Required action: Return every line of the listing that includes the string "Finesse".

Task input:

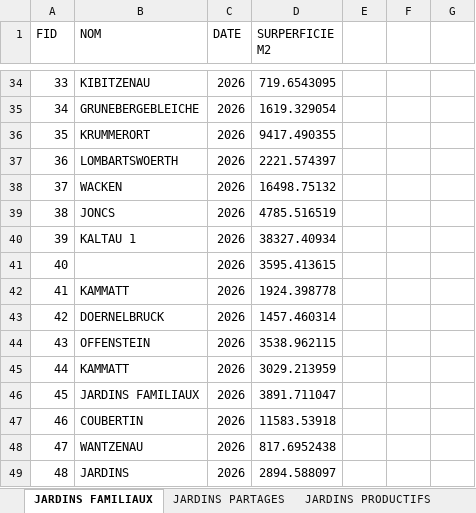
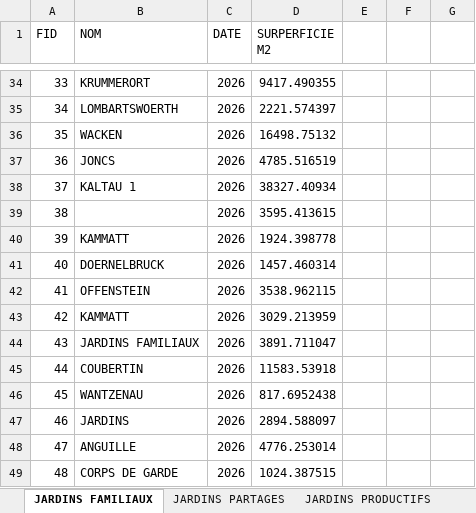
Before and after one commit to antoineziegler/carte-interactive-RECOLTE, an Excel workbook: data/stats_jardin_globale/SURFACE_TOTALE_ET_NOMBRE_JARDINS.xlsx, sheet JARDINS FAMILIAUX, drawn as a sheet; only a part is shown, gaps mark what is left out; values as stored, in another font and other column widths than the file's, no borders; table styles not drawn; the diff covers the shown part only; the diff names each change by its address in the sheet, - before the commit and + after, or states it on an @@ line.

```diff
--- a/data/stats_jardin_globale/SURFACE_TOTALE_ET_NOMBRE_JARDINS.xlsx (sheet JARDINS FAMILIAUX)
+++ b/data/stats_jardin_globale/SURFACE_TOTALE_ET_NOMBRE_JARDINS.xlsx (sheet JARDINS FAMILIAUX)
-B34 (NOM): KIBITZENAU
+B34 (NOM): KRUMMERORT
-D34 (SURPERFICIE M2): 719.6543095
+D34 (SURPERFICIE M2): 9417.490355
-B35 (NOM): GRUNEBERGEBLEICHE
+B35 (NOM): LOMBARTSWOERTH
-D35 (SURPERFICIE M2): 1619.329054
+D35 (SURPERFICIE M2): 2221.574397
-B36 (NOM): KRUMMERORT
+B36 (NOM): WACKEN
-D36 (SURPERFICIE M2): 9417.490355
+D36 (SURPERFICIE M2): 16498.75132
-B37 (NOM): LOMBARTSWOERTH
+B37 (NOM): JONCS
-D37 (SURPERFICIE M2): 2221.574397
+D37 (SURPERFICIE M2): 4785.516519
-B38 (NOM): WACKEN
+B38 (NOM): KALTAU 1
-D38 (SURPERFICIE M2): 16498.75132
+D38 (SURPERFICIE M2): 38327.40934
-B39 (NOM): JONCS
+B39 (NOM): (empty)
-D39 (SURPERFICIE M2): 4785.516519
+D39 (SURPERFICIE M2): 3595.413615
-B40 (NOM): KALTAU 1
+B40 (NOM): KAMMATT
-D40 (SURPERFICIE M2): 38327.40934
+D40 (SURPERFICIE M2): 1924.398778
-B41 (NOM): (empty)
+B41 (NOM): DOERNELBRUCK
-D41 (SURPERFICIE M2): 3595.413615
+D41 (SURPERFICIE M2): 1457.460314
-B42 (NOM): KAMMATT
+B42 (NOM): OFFENSTEIN
-D42 (SURPERFICIE M2): 1924.398778
+D42 (SURPERFICIE M2): 3538.962115
-B43 (NOM): DOERNELBRUCK
+B43 (NOM): KAMMATT
-D43 (SURPERFICIE M2): 1457.460314
+D43 (SURPERFICIE M2): 3029.213959
-B44 (NOM): OFFENSTEIN
+B44 (NOM): JARDINS FAMILIAUX
-D44 (SURPERFICIE M2): 3538.962115
+D44 (SURPERFICIE M2): 3891.711047
-B45 (NOM): KAMMATT
+B45 (NOM): COUBERTIN
-D45 (SURPERFICIE M2): 3029.213959
+D45 (SURPERFICIE M2): 11583.53918
-B46 (NOM): JARDINS FAMILIAUX
+B46 (NOM): WANTZENAU
-D46 (SURPERFICIE M2): 3891.711047
+D46 (SURPERFICIE M2): 817.6952438
-B47 (NOM): COUBERTIN
+B47 (NOM): JARDINS
-D47 (SURPERFICIE M2): 11583.53918
+D47 (SURPERFICIE M2): 2894.588097
-B48 (NOM): WANTZENAU
+B48 (NOM): ANGUILLE
-D48 (SURPERFICIE M2): 817.6952438
+D48 (SURPERFICIE M2): 4776.253014
-B49 (NOM): JARDINS
+B49 (NOM): CORPS DE GARDE
-D49 (SURPERFICIE M2): 2894.588097
+D49 (SURPERFICIE M2): 1024.387515
```
Also changed, not shown: 1 added row, 1 removed row and 419 edited cells elsewhere in this sheet, sheet TOTAL_SUPERFICIE, sheet NOMBRE, 26 other files.
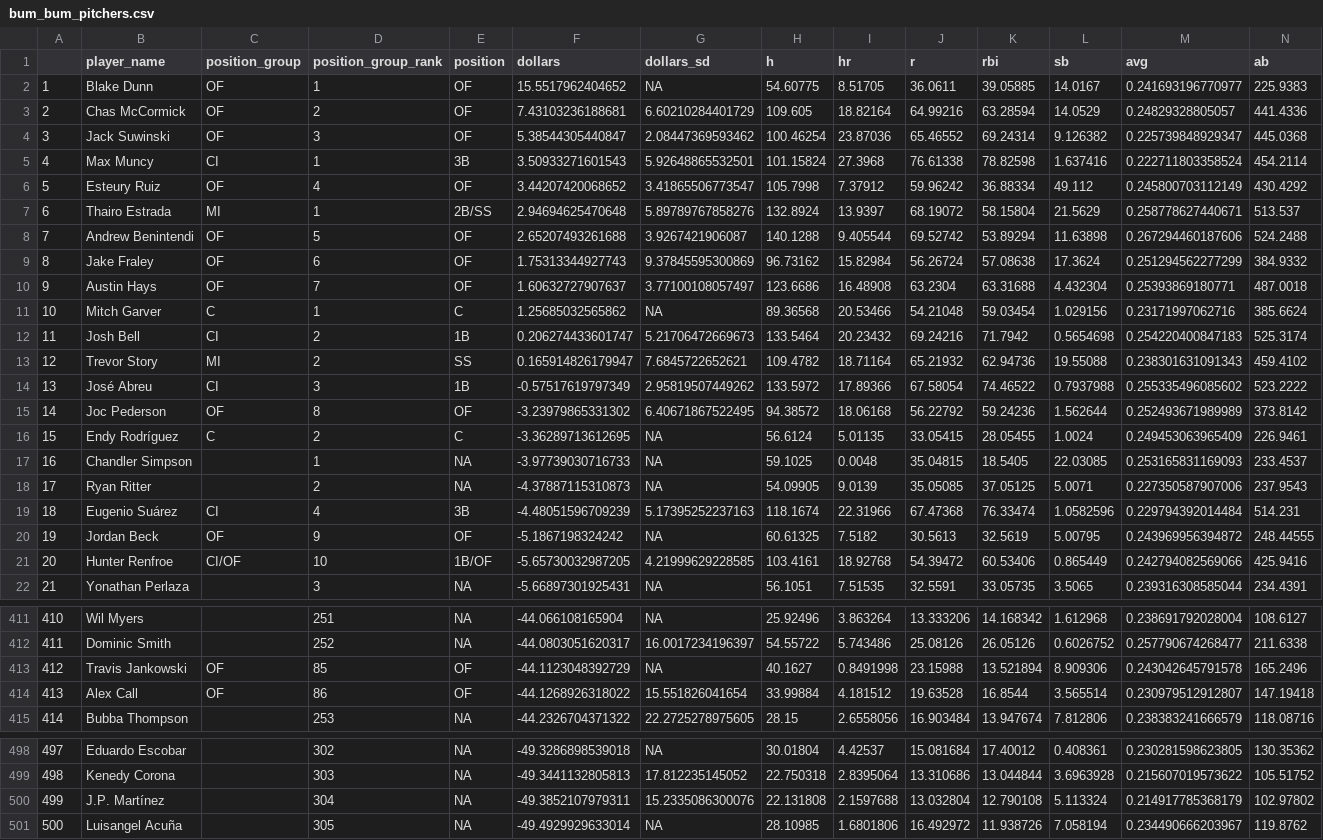
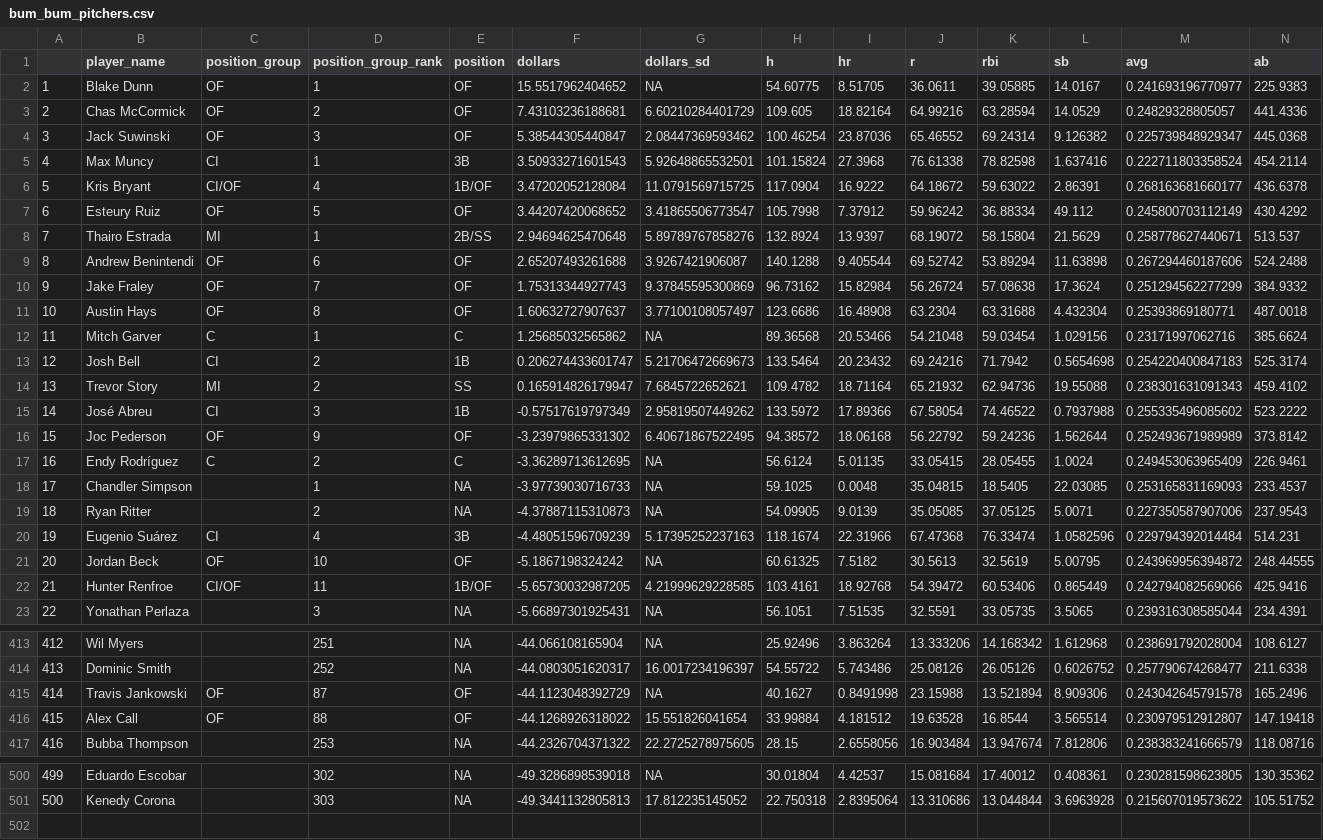
Before and after one commit to SamuelLachance/Betting, a CSV file: ottoneu/bum_bum_pitchers.csv, drawn as a sheet; only a part is shown, gaps mark what is left out; removed rows and columns are numbered as before the commit, all else as after; rows hold the shown columns only; the diff covers the shown part only; the diff names each change by its address in the sheet, - before the commit and + after, or states it on an @@ line.

```diff
--- a/ottoneu/bum_bum_pitchers.csv
+++ b/ottoneu/bum_bum_pitchers.csv
+row 6: 5 | Kris Bryant | CI/OF | 4 | 1B/OF | 3.47202052128084 | 11.0791569715725 | 117.0904 | 16.9222 | 64.18672 | 59.63022 | 2.86391 | 0.268163681660177 | 436.6378
@@ column A renumbered between rows 7 and 501 @@
-D7 (position_group_rank): 4
+D7 (position_group_rank): 5
-D9 (position_group_rank): 5
+D9 (position_group_rank): 6
-D10 (position_group_rank): 6
+D10 (position_group_rank): 7
-D11 (position_group_rank): 7
+D11 (position_group_rank): 8
-D16 (position_group_rank): 8
+D16 (position_group_rank): 9
-D21 (position_group_rank): 9
+D21 (position_group_rank): 10
-D22 (position_group_rank): 10
+D22 (position_group_rank): 11
-D415 (position_group_rank): 85
+D415 (position_group_rank): 87
-D416 (position_group_rank): 86
+D416 (position_group_rank): 88
-row 500: 499 | J.P. Martínez |  | 304 | NA | -49.3852107979311 | 15.2335086300076 | 22.131808 | 2.1597688 | 13.032804 | 12.790108 | 5.113324 | 0.214917785368179 | 102.97802
-row 501: 500 | Luisangel Acuña |  | 305 | NA | -49.4929929633014 | NA | 28.10985 | 1.6801806 | 16.492972 | 11.938726 | 7.058194 | 0.234490666203967 | 119.8762
```
Also changed, not shown: 1 added row and 95 edited cells elsewhere in this file, ottoneu/all_pitchers.csv, ottoneu/dani_rojas_pitchers.csv, 2 other files.
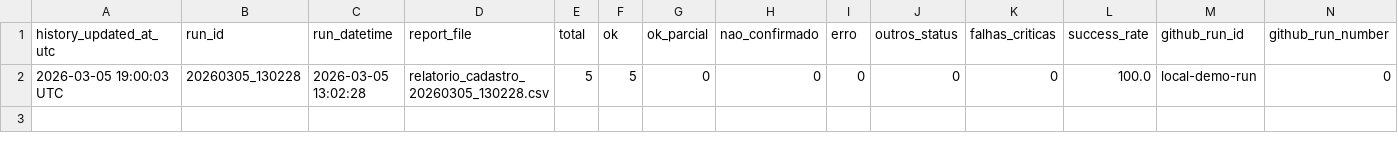
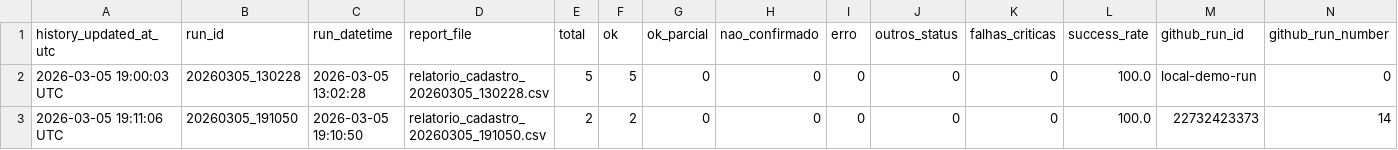
Before and after one commit to danyellambert/web-registration-automation, a CSV file: analytics/history_runs.csv, drawn as a sheet; only a part is shown; rows hold the shown columns only; the diff names each change by its address in the sheet, - before the commit and + after, or states it on an @@ line.

```diff
--- a/analytics/history_runs.csv
+++ b/analytics/history_runs.csv
+row 3: 2026-03-05 19:11:06 UTC | 20260305_191050 | 2026-03-05 19:10:50 | relatorio_cadastro_20260305_191050.csv | 2 | 2 | 0 | 0 | 0 | 0 | 0 | 100.0 | 22732423373 | 14
```
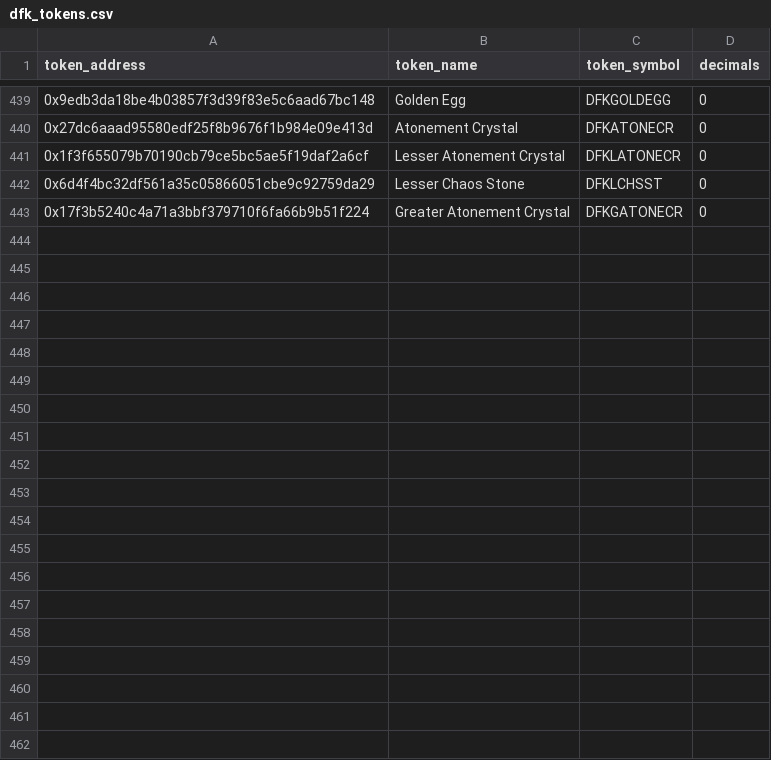
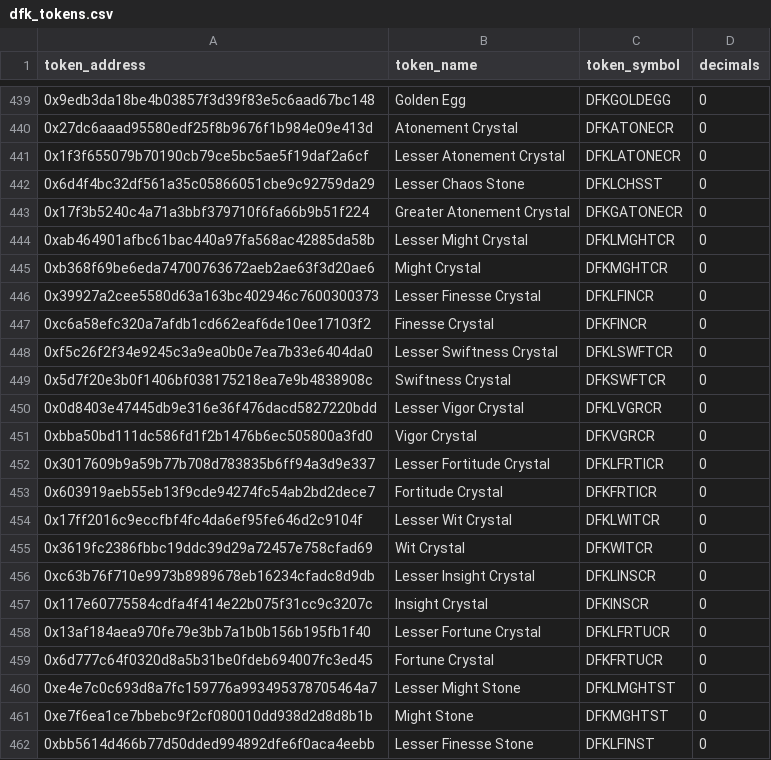
Before and after one commit to MetricsDAO/harmony_dbt, a CSV file: data/defikingdoms_dex/dfk_tokens.csv, drawn as a sheet; only a part is shown, gaps mark what is left out; the diff covers the shown part only; the diff names each change by its address in the sheet, - before the commit and + after, or states it on an @@ line.

Commit message:
update to tokens at the correct places

```diff
--- a/data/defikingdoms_dex/dfk_tokens.csv
+++ b/data/defikingdoms_dex/dfk_tokens.csv
+row 444: 0xab464901afbc61bac440a97fa568ac42885da58b | Lesser Might Crystal | DFKLMGHTCR | 0
+row 445: 0xb368f69be6eda74700763672aeb2ae63f3d20ae6 | Might Crystal | DFKMGHTCR | 0
+row 446: 0x39927a2cee5580d63a163bc402946c7600300373 | Lesser Finesse Crystal | DFKLFINCR | 0
+row 447: 0xc6a58efc320a7afdb1cd662eaf6de10ee17103f2 | Finesse Crystal | DFKFINCR | 0
+row 448: 0xf5c26f2f34e9245c3a9ea0b0e7ea7b33e6404da0 | Lesser Swiftness Crystal | DFKLSWFTCR | 0
+row 449: 0x5d7f20e3b0f1406bf038175218ea7e9b4838908c | Swiftness Crystal | DFKSWFTCR | 0
+row 450: 0x0d8403e47445db9e316e36f476dacd5827220bdd | Lesser Vigor Crystal | DFKLVGRCR | 0
+row 451: 0xbba50bd111dc586fd1f2b1476b6ec505800a3fd0 | Vigor Crystal | DFKVGRCR | 0
+row 452: 0x3017609b9a59b77b708d783835b6ff94a3d9e337 | Lesser Fortitude Crystal | DFKLFRTICR | 0
+row 453: 0x603919aeb55eb13f9cde94274fc54ab2bd2dece7 | Fortitude Crystal | DFKFRTICR | 0
+row 454: 0x17ff2016c9eccfbf4fc4da6ef95fe646d2c9104f | Lesser Wit Crystal | DFKLWITCR | 0
+row 455: 0x3619fc2386fbbc19ddc39d29a72457e758cfad69 | Wit Crystal | DFKWITCR | 0
+row 456: 0xc63b76f710e9973b8989678eb16234cfadc8d9db | Lesser Insight Crystal | DFKLINSCR | 0
+row 457: 0x117e60775584cdfa4f414e22b075f31cc9c3207c | Insight Crystal | DFKINSCR | 0
+row 458: 0x13af184aea970fe79e3bb7a1b0b156b195fb1f40 | Lesser Fortune Crystal | DFKLFRTUCR | 0
+row 459: 0x6d777c64f0320d8a5b31be0fdeb694007fc3ed45 | Fortune Crystal | DFKFRTUCR | 0
+row 460: 0xe4e7c0c693d8a7fc159776a993495378705464a7 | Lesser Might Stone | DFKLMGHTST | 0
+row 461: 0xe7f6ea1ce7bbebc9f2cf080010dd938d2d8d8b1b | Might Stone | DFKMGHTST | 0
+row 462: 0xbb5614d466b77d50dded994892dfe6f0aca4eebb | Lesser Finesse Stone | DFKLFINST | 0
```
Also changed, not shown: 17 added rows elsewhere in this file, 2 other files.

Written reply:
+row 446: 0x39927a2cee5580d63a163bc402946c7600300373 | Lesser Finesse Crystal | DFKLFINCR | 0
+row 447: 0xc6a58efc320a7afdb1cd662eaf6de10ee17103f2 | Finesse Crystal | DFKFINCR | 0
+row 462: 0xbb5614d466b77d50dded994892dfe6f0aca4eebb | Lesser Finesse Stone | DFKLFINST | 0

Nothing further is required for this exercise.